What to do — Locate each line with the string "orderid" in the listing below and copy it.

+++++

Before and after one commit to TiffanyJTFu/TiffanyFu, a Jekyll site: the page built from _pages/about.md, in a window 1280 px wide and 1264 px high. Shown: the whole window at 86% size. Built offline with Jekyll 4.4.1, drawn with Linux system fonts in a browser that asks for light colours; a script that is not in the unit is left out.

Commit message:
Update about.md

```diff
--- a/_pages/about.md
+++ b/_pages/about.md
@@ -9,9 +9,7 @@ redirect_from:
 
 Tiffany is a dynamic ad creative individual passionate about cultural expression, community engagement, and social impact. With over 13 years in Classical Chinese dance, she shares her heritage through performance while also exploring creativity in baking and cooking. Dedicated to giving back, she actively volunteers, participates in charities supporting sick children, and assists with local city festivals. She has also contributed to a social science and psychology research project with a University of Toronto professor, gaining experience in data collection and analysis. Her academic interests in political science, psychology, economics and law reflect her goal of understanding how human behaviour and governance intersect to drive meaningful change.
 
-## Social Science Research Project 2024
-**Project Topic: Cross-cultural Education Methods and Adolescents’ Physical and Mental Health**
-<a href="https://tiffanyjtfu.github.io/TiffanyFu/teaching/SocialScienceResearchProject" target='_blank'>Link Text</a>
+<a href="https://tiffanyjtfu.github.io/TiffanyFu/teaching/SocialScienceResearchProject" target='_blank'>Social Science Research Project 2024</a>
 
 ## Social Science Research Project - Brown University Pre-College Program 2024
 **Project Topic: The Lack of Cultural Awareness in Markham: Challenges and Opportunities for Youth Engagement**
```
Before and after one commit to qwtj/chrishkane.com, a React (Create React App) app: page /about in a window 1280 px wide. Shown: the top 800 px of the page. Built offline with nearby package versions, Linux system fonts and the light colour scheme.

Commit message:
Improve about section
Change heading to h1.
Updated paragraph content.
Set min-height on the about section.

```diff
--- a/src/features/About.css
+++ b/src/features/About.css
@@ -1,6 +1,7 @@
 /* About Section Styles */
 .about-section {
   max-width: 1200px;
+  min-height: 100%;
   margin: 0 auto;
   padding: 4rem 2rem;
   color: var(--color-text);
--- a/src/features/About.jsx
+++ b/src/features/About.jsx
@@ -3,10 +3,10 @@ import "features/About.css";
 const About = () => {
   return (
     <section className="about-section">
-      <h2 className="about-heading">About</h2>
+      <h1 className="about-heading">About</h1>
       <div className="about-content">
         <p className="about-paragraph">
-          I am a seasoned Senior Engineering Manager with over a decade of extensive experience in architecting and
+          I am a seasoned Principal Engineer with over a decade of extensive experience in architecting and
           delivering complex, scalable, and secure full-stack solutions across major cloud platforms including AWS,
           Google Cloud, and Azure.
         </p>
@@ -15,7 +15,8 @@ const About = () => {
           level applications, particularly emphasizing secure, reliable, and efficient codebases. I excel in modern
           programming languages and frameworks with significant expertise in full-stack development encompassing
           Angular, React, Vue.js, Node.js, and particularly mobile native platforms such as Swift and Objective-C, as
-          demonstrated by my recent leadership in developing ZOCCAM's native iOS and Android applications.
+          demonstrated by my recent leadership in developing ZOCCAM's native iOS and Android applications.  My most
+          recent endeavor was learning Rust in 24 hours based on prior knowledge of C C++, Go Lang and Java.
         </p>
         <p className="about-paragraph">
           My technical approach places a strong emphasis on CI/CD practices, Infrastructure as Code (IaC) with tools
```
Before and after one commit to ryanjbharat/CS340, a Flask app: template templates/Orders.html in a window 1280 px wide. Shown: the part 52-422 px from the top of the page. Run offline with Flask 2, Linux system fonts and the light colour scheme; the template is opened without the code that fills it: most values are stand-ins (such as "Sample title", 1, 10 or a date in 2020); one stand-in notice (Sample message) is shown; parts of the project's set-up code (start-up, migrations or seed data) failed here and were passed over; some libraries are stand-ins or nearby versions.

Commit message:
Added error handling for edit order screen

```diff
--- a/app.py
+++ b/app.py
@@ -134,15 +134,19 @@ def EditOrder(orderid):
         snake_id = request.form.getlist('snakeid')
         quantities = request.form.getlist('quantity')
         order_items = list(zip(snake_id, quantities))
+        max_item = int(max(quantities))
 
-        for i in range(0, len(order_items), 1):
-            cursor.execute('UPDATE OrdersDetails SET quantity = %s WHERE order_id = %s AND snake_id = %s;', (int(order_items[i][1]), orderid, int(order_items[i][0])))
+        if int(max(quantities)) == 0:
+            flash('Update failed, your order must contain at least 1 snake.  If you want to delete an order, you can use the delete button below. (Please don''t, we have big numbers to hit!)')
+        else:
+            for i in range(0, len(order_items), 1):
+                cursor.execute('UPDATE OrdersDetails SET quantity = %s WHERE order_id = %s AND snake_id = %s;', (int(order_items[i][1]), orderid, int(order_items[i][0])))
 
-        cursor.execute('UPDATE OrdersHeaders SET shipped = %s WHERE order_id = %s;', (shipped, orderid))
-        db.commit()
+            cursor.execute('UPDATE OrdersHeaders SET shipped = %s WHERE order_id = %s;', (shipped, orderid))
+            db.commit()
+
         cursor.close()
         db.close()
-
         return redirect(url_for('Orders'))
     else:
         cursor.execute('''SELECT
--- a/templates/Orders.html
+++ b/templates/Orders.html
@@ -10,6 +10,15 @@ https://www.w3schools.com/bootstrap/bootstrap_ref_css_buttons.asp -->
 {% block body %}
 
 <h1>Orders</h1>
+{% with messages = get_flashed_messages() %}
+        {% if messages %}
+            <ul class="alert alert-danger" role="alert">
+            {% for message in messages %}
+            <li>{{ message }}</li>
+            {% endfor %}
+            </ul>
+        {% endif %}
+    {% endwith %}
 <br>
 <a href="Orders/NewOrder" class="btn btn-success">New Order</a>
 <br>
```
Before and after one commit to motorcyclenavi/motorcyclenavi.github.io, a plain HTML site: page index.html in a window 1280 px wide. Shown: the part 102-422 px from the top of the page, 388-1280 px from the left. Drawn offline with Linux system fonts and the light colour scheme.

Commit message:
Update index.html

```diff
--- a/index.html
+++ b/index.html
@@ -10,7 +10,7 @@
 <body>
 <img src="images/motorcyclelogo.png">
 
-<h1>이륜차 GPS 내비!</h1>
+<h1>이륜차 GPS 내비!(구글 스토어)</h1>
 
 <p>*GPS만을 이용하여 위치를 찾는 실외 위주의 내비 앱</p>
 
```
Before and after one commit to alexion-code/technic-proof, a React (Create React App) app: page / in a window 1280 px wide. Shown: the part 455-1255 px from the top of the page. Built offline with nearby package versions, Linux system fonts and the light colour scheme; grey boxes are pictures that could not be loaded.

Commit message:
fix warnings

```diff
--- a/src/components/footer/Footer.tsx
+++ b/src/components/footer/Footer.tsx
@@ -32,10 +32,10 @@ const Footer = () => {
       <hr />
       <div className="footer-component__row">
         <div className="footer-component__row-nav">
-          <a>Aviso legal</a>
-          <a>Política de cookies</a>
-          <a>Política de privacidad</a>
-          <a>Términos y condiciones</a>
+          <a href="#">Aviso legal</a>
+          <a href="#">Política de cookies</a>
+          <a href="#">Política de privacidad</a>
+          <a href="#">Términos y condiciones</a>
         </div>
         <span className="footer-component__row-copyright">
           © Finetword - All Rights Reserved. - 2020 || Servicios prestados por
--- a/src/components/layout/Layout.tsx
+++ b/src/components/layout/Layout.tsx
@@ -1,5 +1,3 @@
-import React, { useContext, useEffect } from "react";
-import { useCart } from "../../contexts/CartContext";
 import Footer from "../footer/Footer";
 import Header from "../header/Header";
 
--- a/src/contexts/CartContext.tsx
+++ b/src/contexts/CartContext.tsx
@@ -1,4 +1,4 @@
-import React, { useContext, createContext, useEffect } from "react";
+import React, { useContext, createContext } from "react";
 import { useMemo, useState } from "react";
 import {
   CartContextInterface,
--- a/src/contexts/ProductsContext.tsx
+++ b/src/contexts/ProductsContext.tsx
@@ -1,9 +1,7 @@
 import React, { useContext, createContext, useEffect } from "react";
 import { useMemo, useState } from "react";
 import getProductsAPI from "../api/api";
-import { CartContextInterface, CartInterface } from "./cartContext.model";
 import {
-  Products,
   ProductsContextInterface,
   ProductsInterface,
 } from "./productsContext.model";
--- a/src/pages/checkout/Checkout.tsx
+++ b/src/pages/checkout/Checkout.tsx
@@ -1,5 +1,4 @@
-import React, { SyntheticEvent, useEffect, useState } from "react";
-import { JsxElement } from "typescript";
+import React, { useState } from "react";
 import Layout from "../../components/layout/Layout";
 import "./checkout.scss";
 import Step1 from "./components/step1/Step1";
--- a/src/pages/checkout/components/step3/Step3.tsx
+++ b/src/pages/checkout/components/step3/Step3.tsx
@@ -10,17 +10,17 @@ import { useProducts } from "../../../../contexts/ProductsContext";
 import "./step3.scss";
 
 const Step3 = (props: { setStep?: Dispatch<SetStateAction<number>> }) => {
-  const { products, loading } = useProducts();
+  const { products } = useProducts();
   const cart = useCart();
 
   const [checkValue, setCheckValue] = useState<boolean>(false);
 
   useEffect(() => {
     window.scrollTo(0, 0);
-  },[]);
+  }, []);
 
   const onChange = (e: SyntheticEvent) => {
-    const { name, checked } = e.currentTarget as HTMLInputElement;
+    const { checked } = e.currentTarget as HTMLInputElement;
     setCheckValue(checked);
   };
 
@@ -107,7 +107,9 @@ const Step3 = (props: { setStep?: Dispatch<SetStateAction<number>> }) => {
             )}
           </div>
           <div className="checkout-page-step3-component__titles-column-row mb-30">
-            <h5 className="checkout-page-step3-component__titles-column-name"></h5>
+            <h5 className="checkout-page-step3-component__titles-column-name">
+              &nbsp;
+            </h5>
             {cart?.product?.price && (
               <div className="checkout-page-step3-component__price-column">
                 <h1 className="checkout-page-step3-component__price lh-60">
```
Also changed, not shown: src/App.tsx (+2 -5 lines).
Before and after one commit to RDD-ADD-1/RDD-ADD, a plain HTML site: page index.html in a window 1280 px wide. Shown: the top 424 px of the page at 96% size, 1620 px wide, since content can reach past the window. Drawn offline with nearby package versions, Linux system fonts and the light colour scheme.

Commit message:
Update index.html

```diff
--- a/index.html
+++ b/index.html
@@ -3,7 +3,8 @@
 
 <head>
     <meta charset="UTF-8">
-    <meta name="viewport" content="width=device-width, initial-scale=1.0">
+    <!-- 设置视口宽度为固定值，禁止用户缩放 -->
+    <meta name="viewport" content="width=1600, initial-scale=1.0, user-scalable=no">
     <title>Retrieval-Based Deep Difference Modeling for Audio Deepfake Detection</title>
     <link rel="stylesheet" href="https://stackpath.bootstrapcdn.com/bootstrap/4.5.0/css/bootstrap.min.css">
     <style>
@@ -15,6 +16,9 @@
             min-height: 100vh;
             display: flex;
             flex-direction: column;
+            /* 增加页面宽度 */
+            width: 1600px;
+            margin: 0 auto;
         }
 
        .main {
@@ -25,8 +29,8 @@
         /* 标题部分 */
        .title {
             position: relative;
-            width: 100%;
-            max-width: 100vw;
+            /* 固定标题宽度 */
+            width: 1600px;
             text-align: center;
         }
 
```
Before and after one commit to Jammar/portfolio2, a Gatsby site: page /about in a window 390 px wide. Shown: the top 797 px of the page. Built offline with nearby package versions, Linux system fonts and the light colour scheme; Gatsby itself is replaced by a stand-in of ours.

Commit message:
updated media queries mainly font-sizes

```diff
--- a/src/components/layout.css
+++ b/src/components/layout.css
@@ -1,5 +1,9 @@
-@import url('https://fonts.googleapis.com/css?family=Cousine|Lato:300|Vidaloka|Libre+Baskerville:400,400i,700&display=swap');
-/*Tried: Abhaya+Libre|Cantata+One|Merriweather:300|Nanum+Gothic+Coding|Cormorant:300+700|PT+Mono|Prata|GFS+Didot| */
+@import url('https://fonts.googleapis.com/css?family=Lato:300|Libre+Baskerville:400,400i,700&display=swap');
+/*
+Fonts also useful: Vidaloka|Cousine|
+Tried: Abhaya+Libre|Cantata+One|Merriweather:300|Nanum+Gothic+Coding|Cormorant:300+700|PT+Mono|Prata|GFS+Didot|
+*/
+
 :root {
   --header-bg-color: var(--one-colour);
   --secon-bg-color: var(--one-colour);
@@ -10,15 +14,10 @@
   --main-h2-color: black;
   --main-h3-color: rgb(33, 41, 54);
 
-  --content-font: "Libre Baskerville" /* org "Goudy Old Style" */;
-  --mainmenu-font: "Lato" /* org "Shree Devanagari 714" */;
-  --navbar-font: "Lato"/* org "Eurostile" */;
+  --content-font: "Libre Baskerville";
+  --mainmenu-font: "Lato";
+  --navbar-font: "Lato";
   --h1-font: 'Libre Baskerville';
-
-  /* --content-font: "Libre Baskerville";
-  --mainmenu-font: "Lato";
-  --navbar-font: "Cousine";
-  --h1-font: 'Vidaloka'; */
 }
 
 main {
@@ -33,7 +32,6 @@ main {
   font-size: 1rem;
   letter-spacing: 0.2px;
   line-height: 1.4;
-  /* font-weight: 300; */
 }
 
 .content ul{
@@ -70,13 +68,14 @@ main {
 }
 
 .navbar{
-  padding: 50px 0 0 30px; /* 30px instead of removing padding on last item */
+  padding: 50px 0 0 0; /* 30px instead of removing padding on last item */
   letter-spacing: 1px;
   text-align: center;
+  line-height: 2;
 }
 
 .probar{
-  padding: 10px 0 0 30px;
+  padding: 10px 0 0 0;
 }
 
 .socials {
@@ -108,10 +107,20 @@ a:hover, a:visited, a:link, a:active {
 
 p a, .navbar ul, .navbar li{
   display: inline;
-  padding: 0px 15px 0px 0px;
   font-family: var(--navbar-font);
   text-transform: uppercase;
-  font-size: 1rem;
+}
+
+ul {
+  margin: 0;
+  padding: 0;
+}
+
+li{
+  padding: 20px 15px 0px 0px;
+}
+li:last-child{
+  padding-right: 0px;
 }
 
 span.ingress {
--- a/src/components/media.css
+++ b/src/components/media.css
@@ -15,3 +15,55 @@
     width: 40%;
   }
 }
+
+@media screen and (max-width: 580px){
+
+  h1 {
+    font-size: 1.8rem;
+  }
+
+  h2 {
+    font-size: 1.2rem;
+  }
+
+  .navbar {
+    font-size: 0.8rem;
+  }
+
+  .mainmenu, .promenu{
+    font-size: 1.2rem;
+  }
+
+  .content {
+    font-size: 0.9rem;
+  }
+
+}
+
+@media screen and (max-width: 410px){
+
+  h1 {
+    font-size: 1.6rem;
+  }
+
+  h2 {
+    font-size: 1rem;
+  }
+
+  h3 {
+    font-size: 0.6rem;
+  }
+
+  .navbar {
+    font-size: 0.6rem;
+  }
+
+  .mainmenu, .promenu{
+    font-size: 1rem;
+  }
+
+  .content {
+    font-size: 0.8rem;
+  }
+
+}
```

+++++

Problem solution —
@@ -134,15 +134,19 @@ def EditOrder(orderid):
-            cursor.execute('UPDATE OrdersDetails SET quantity = %s WHERE order_id = %s AND snake_id = %s;', (int(order_items[i][1]), orderid, int(order_items[i][0])))
+                cursor.execute('UPDATE OrdersDetails SET quantity = %s WHERE order_id = %s AND snake_id = %s;', (int(order_items[i][1]), orderid, int(order_items[i][0])))
-        cursor.execute('UPDATE OrdersHeaders SET shipped = %s WHERE order_id = %s;', (shipped, orderid))
+            cursor.execute('UPDATE OrdersHeaders SET shipped = %s WHERE order_id = %s;', (shipped, orderid))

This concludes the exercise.